Whilst there is plenty of legitimate supplier selling good quality parts at a reasonable discount, there are also companies who are flogging parts that are either made so cheaply they cannot possibly do the job, or even worse, disguised to look like parts they are not.

The Trading Standards Institute (TSI) has reported that it is impossible to measure the size of the problem mainly because these cheap parts are in the main, fitted without drivers even realising. However, it has been claimed that the counterfeit car parts industry could potentially be worth £6 billion per year worldwide.

This industry can include anything from genuine looking Vauxhall badged wheel trims that have no affiliation with General Motors whatsoever, to brake linings that can burst into flames when hot because they are made from compressed grass.

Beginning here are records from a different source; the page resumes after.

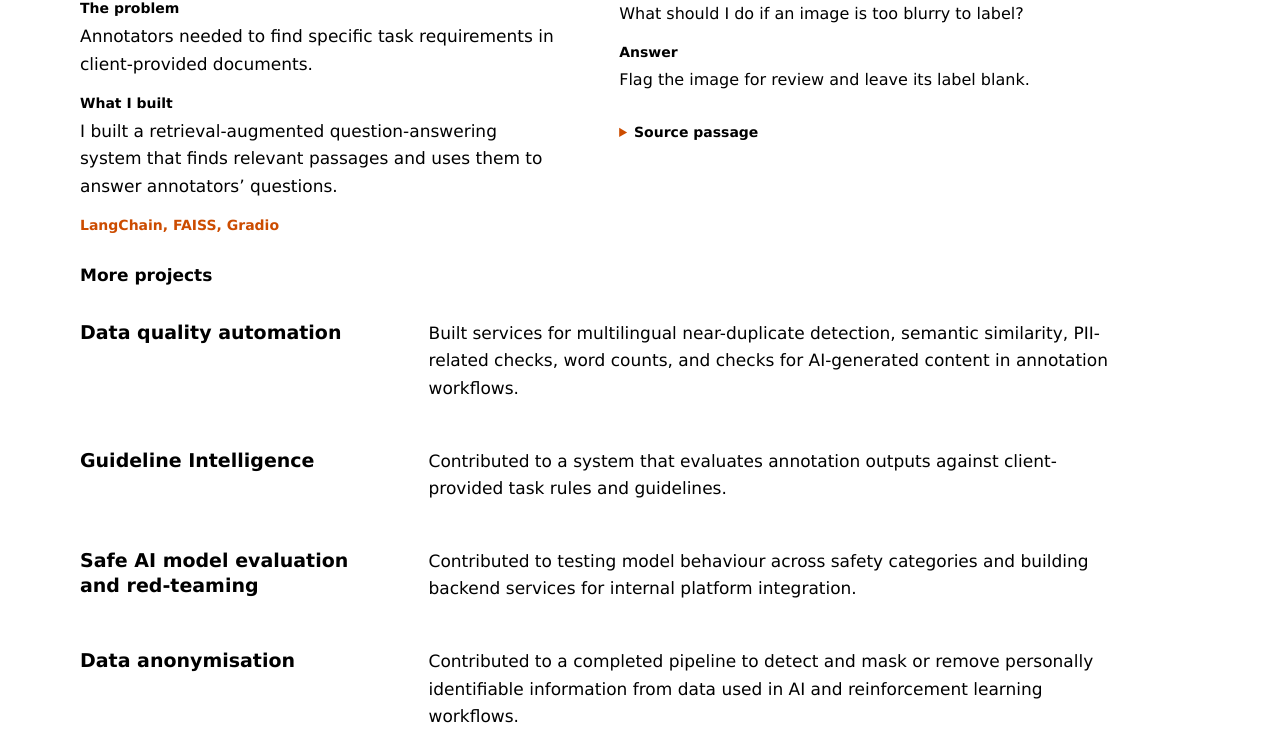
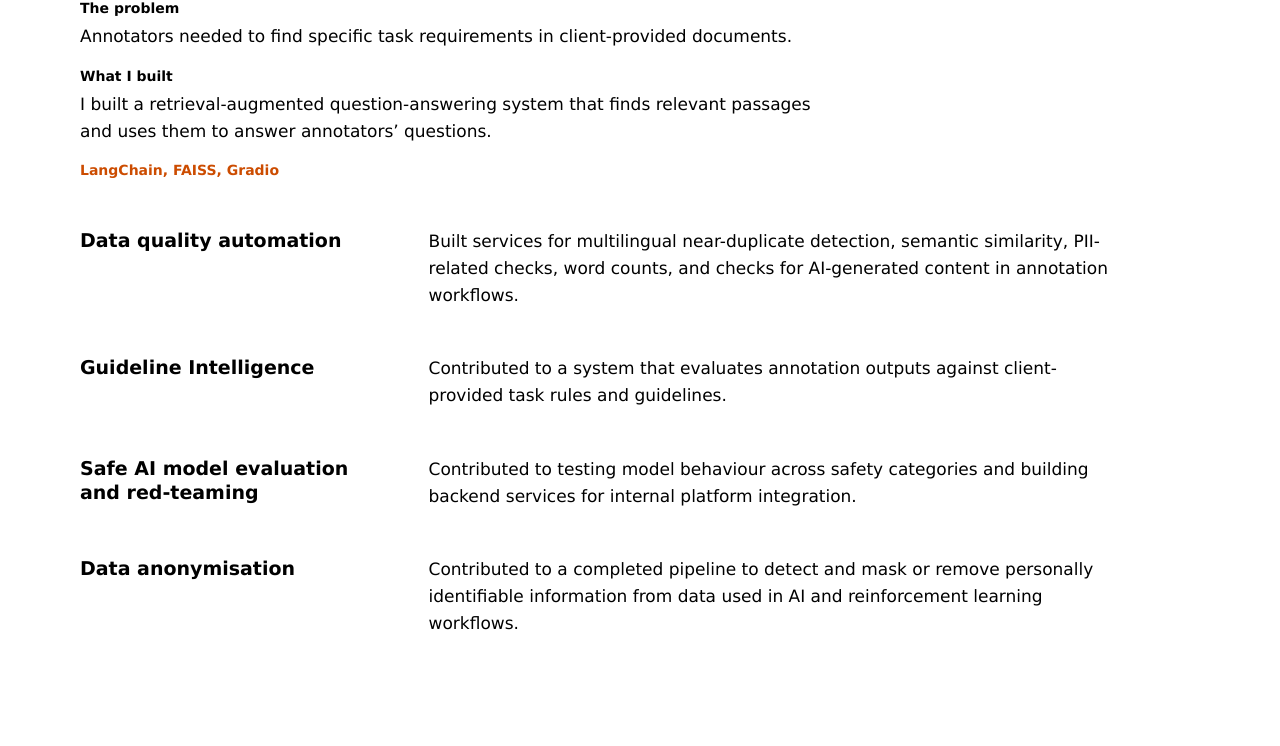
Before and after one commit to aakrsn/portfolio, a plain HTML site: page frontend/index.html in a window 1280 px wide. Shown: the part 708-1454 px from the top of the page. Drawn offline with Linux system fonts and the light colour scheme.

Commit message:
Simplify portfolio project presentation

```diff
--- a/frontend/index.html
+++ b/frontend/index.html
@@ -44,7 +44,6 @@
         <h2 id="work-heading">What I’ve built</h2>
         <p class="employer">Built at Centific</p>
         <article class="featured-project" aria-labelledby="document-qa-heading">
-          <div>
           <h3 id="document-qa-heading">Document question answering</h3>
           <dl class="project-story">
             <div>
@@ -57,45 +56,22 @@
             </div>
           </dl>
           <p class="project-tools">LangChain, FAISS, Gradio</p>
-          </div>
-
-          <div class="qa-example">
-            <p class="example-label">Fictional example</p>
-            <dl>
-              <div>
-                <dt>Question</dt>
-                <dd>What should I do if an image is too blurry to label?</dd>
-              </div>
-              <div>
-                <dt>Answer</dt>
-                <dd>Flag the image for review and leave its label blank.</dd>
-              </div>
-            </dl>
-            <details id="source-passage">
-              <summary>Source passage</summary>
-              <figure class="source">
-                <blockquote>“If an image is too blurry to label confidently, flag it for review and leave the label blank.”</blockquote>
-                <figcaption>Sample annotation guide, section 2</figcaption>
-              </figure>
-            </details>
-          </div>
         </article>
 
-        <h3 class="more-projects">More projects</h3>
         <article class="project-row split-row">
-          <h4>Data quality automation</h4>
+          <h3>Data quality automation</h3>
           <p>Built services for multilingual near-duplicate detection, semantic similarity, PII-related checks, word counts, and checks for AI-generated content in annotation workflows.</p>
         </article>
         <article class="project-row split-row">
-          <h4>Guideline Intelligence</h4>
+          <h3>Guideline Intelligence</h3>
           <p>Contributed to a system that evaluates annotation outputs against client-provided task rules and guidelines.</p>
         </article>
         <article class="project-row split-row">
-          <h4>Safe AI model evaluation and red-teaming</h4>
+          <h3>Safe AI model evaluation and red-teaming</h3>
           <p>Contributed to testing model behaviour across safety categories and building backend services for internal platform integration.</p>
         </article>
         <article class="project-row split-row">
-          <h4>Data anonymisation</h4>
+          <h3>Data anonymisation</h3>
           <p>Contributed to a completed pipeline to detect and mask or remove personally identifiable information from data used in AI and reinforcement learning workflows.</p>
         </article>
       </section>
--- a/frontend/static/styles.css
+++ b/frontend/static/styles.css
@@ -55,12 +55,9 @@ body {
 h1,
 h2,
 h3,
-h4,
 p,
 dl,
-dd,
-figure,
-blockquote {
+dd {
   margin: 0;
 }
 
@@ -79,7 +76,6 @@ h2 {
 }
 
 h3,
-h4,
 .degree {
   font-size: 1.1875rem;
   line-height: 1.3;
@@ -262,7 +258,6 @@ h1 span {
 }
 
 .employer,
-.example-label,
 .project-tools {
   color: var(--orange);
   font-weight: 700;
@@ -273,10 +268,7 @@ h1 span {
 }
 
 .featured-project {
-  display: grid;
-  align-items: start;
-  gap: 1.5rem;
-  margin-block-start: 2rem;
+  margin-block: 2rem 1.75rem;
 }
 
 #document-qa-heading {
@@ -284,22 +276,19 @@ h1 span {
   line-height: 1;
 }
 
-.project-story,
-.qa-example dl {
+.project-story {
   display: grid;
   gap: 0.875rem;
   margin-block-start: 0.75rem;
 }
 
 .project-story dt,
-.qa-example dt,
 .project-tools,
 .date {
   font-size: 0.875rem;
 }
 
-.project-story dt,
-.qa-example dt {
+.project-story dt {
   margin-block-end: 0.25rem;
 }
 
@@ -307,70 +296,12 @@ h1 span {
   margin-block-start: 0.875rem;
 }
 
-.qa-example {
-  font-size: 1rem;
-}
-
-.qa-example details {
-  margin-block-start: 1.125rem;
-}
-
 summary {
   cursor: pointer;
 }
 
-.qa-example summary {
-  min-block-size: 44px;
-  padding-block: 0.625rem;
-  font-size: 0.875rem;
-  font-weight: 700;
-}
-
 summary::marker {
   color: var(--orange);
-}
-
-.source {
-  position: relative;
-  padding: 0 0 0.125rem 0.75rem;
-  font-size: 0.9375rem;
-  line-height: 1.5;
-}
-
-.source::before {
-  content: "";
-  position: absolute;
-  inset-block: 0;
-  inset-inline-start: 0;
-  inline-size: 3px;
-  background: var(--orange);
-  transform-origin: top;
-}
-
-.source figcaption {
-  margin-block-start: 0.5rem;
-  font-size: 0.75rem;
-}
-
-@media (prefers-reduced-motion: no-preference) {
-  #source-passage[open] .source::before {
-    animation: draw-source-marker 180ms ease-out;
-  }
-}
-
-@keyframes draw-source-marker {
-  from {
-    transform: scaleY(0);
-  }
-
-  to {
-    transform: scaleY(1);
-  }
-}
-
-.more-projects {
-  margin-block: 1.75rem 1rem;
-  font-size: 1.0625rem;
 }
 
 .split-row {
@@ -502,11 +433,6 @@ summary::marker {
     font-size: 4.5rem;
   }
 
-  .featured-project {
-    grid-template-columns: minmax(0, 9fr) minmax(0, 11fr);
-    gap: 4rem;
-  }
-
   #document-qa-heading {
     font-size: 3rem;
   }
@@ -526,8 +452,7 @@ summary::marker {
     border-color: LinkText;
   }
 
-  .theme-indicator::before,
-  .source::before {
+  .theme-indicator::before {
     forced-color-adjust: none;
     background: CanvasText;
   }
```
Also changed, not shown: 3 other files. Lines whose indentation alone changed are shown as unchanged.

In 2011, there was an increase of Volkswagen, Audi, Skoda and Seat brake pads into Northern Ireland which turned out to be fake parts held together by glue. The TSI have also reported that police in Dubai recently arrested a mob who were planning to influx the market with 45,000 oil and fuel filters counterfeited to look like genuine General Motors, Honda, Mazda and Toyota products.

Tim Milsom, Trading Standards lead officer for the motor trade, said: “People have a right to know what they’re getting for their money when they go to a garage. And we would encourage consumers to ask garages what parts they are fitting.

“Technically, an independent garage should give customers a choice between an original equipment part, something that’s middle range and a cheaper part. There might be a huge price difference between the most expensive and the cheapest but you’ve got to bear in mind that if certain parts fail they can cost you your engine.”

Garages will normally purchase their parts from reputable motoring sources because they can be prosecuted under criminal law, the Supply of Goods and Services Act, and the Consumer Protection Act for supplying dodgy parts. However, some garages will purchase parts over the internet which causes problems as those selling it may or may not be aware that the parts they are supplying are counterfeit and not fit for use. The biggest danger is customers who might purchase their own parts via the internet.

Being savvy will save you both time and money and more importantly keep you and your vehicle out of harm’s way. It is therefore important to pay attention to the small print on car parts – the counterfeit VW brake pads did not contain a batch code or date of manufacture – both of which must be clearly indicated on a genuine part. You can also check out the translation for the name of the part if necessary, the dodgy brake pads were labelled ‘Wasserpumpe’ which is in fact German for ‘water pump’, and is a common trait used to label counterfeit parts.

Posted by Leana Kell on 17/04/2013